It was such a relief to hear him say that, and we chatted for two hours. I had a million questions to ask him. I discovered he'd had a long-term relationship that broke down in his 30s and had never had the opportunity to have children, so being a donor was his way of making a difference to someone's life. He'd lost both his parents and was keen to become part of another family, which was wonderful news.
To my delight, I discovered we had loads of shared interests. We both love tennis and volleyball, we both play the piano by ear, and he had been in the air force, something I had considered doing before I went into the travel industry.
More and more of my identity started making sense, and by the end of the call we had agreed to meet up a week later.
Peter came to meet me at my home, and though I was really nervous and shy, he is such a warm, friendly person that he made it easy for me.
When we met he immediately hugged me, and then we walked on the beach and had a coffee.
In one way, it was like chatting to a stranger I'd just bumped into, and in another it was like I was in a dream. I had to keep reminding myself the person before me was actually my father.
Physically we look very alike, which helped, and I kept sneaking sideways glances and comparing our noses and the way we smiled.
From that day on, I felt happier than I ever had before.
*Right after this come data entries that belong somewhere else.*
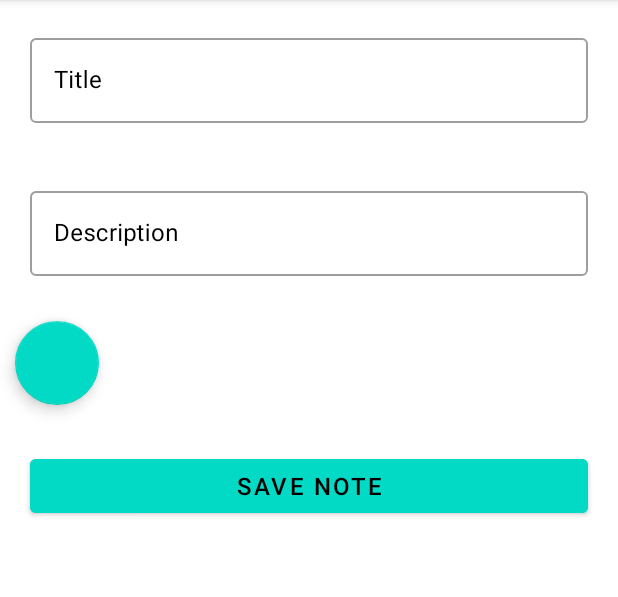
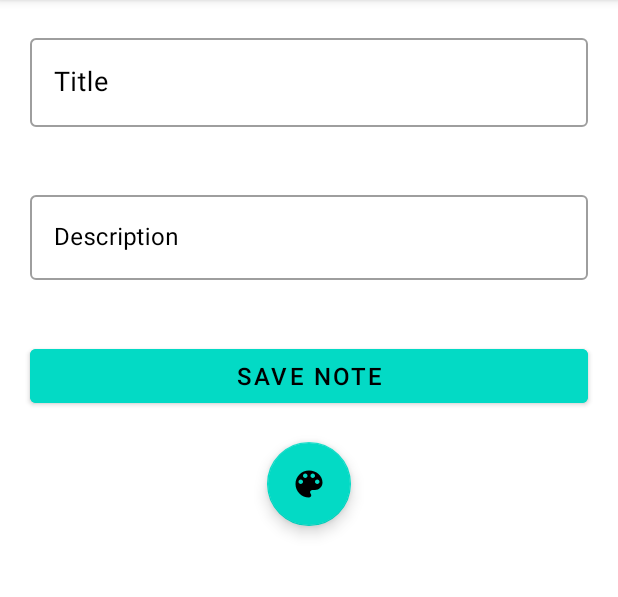
Before and after one commit to alexymumo/TodoApp, an Android app: the SaveNoteFragment screen opened through its navigation route, on a phone screen of 412 x 824 dp, the part 84-681 px from its top. Run offline under Robolectric (Android 15) with nearby library versions, the phone set to English and light mode, and no system bars; our stand-ins replace Dagger/Hilt's generated code, Room's generated code; libraries missing offline, so code that uses them is left out: com.shashank.sony, com.skydoves.colorpickerview.

Commit message:
updated screenshots

```diff
--- a/app/src/main/java/com/example/todoapp/di/AppModule.kt
+++ b/app/src/main/java/com/example/todoapp/di/AppModule.kt
@@ -17,4 +17,5 @@ object AppModule {
     fun providesDao(noteDatabase: NoteDatabase): NoteDao {
         return noteDatabase.noteDao
     }
+
 }
--- a/app/src/main/res/layout/fragment_save_note.xml
+++ b/app/src/main/res/layout/fragment_save_note.xml
@@ -19,8 +19,7 @@
             android:id="@+id/title"
             android:inputType="text"
             android:hint="@string/title"
-            android:textColor="@color/black"
-            android:textSize="16sp"
+            android:textSize="18sp"
             android:layout_width="match_parent"
             android:layout_height="match_parent"/>
     </com.google.android.material.textfield.TextInputLayout>
@@ -38,19 +37,11 @@
         <com.google.android.material.textfield.TextInputEditText
             android:id="@+id/description"
             android:hint="@string/description"
-            android:textColor="@color/black"
             android:textSize="16sp"
             android:inputType="text"
             android:layout_width="match_parent"
             android:layout_height="match_parent"/>
     </com.google.android.material.textfield.TextInputLayout>
-
-    <com.google.android.material.floatingactionbutton.FloatingActionButton
-        android:id="@+id/color_picker"
-        android:layout_margin="10dp"
-        android:layout_width="wrap_content"
-        android:layout_height="match_parent"
-        android:contentDescription="@string/colorpicker"/>
 
     <Button
         android:id="@+id/saveNote"
@@ -62,4 +53,13 @@
         android:text="@string/save_note"
         android:layout_width="match_parent"
         android:layout_height="wrap_content"/>
+
+
+    <com.google.android.material.floatingactionbutton.FloatingActionButton
+        android:id="@+id/color_picker"
+        android:src="@drawable/ic_color"
+        android:layout_gravity="center"
+        android:layout_width="wrap_content"
+        android:layout_height="match_parent"
+        android:contentDescription="@string/colorpicker"/>
 </LinearLayout>
--- a/app/src/main/res/layout/fragment_update_note.xml
+++ b/app/src/main/res/layout/fragment_update_note.xml
@@ -25,7 +25,6 @@
             android:textAlignment="textStart"
             android:textStyle="bold"
             android:fontFamily="sans-serif"
-            android:textColor="@color/black"
             android:layout_width="match_parent"
             android:layout_height="match_parent"/>
     </com.google.android.material.textfield.TextInputLayout>
@@ -45,7 +44,6 @@
             android:textSize="16sp"
             android:maxLines="4"
             android:fontFamily="sans-serif"
-            android:textColor="@color/black"
             android:inputType="text"
             android:textAlignment="textStart"
             android:textAllCaps="false"
```
Also changed, not shown: 11 other files.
Not only did I know who I was, but I got on with my father really well.
He stayed in the area for a week and we had dinner together a few times, then kept in contact by phone after that. Slowly but surely he started adopting the fatherly role, making sure I had car insurance and had paid my bills, which was lovely.
It's now five years since we first met and we're very close. Knowing who I really was gave me the confidence to spread my wings without worrying about my identity all the time. I was finally free to be myself and follow my dreams. I'm a stronger and more liberated person than I was before, and have so much more confidence to go out and grab life with both hands.
In the beginning, Peter was reluctant to meet my mum, but in time he has got to know the entire family.
I don't blame my mum at all for what has happened, and my initial anger at her was short-lived. She did what she thought was right and had my best interests at heart. We're very close.
She remarried last December, and Peter came to the wedding. It was one of the proudest moments of my life posing for a photograph with the two of them.
Now, I have a new ambition. Peter's donation led to one other pregnancy, and we would both like to trace my half-brother. The hospital has his name but won't release it to us because of privacy, but we'll keep fighting the red tape.
I believe all donor offspring should have the right to know who their father is. It shouldn't be left to chance the way my life was. I'm just grateful for the day I bumped into a stranger named Peter.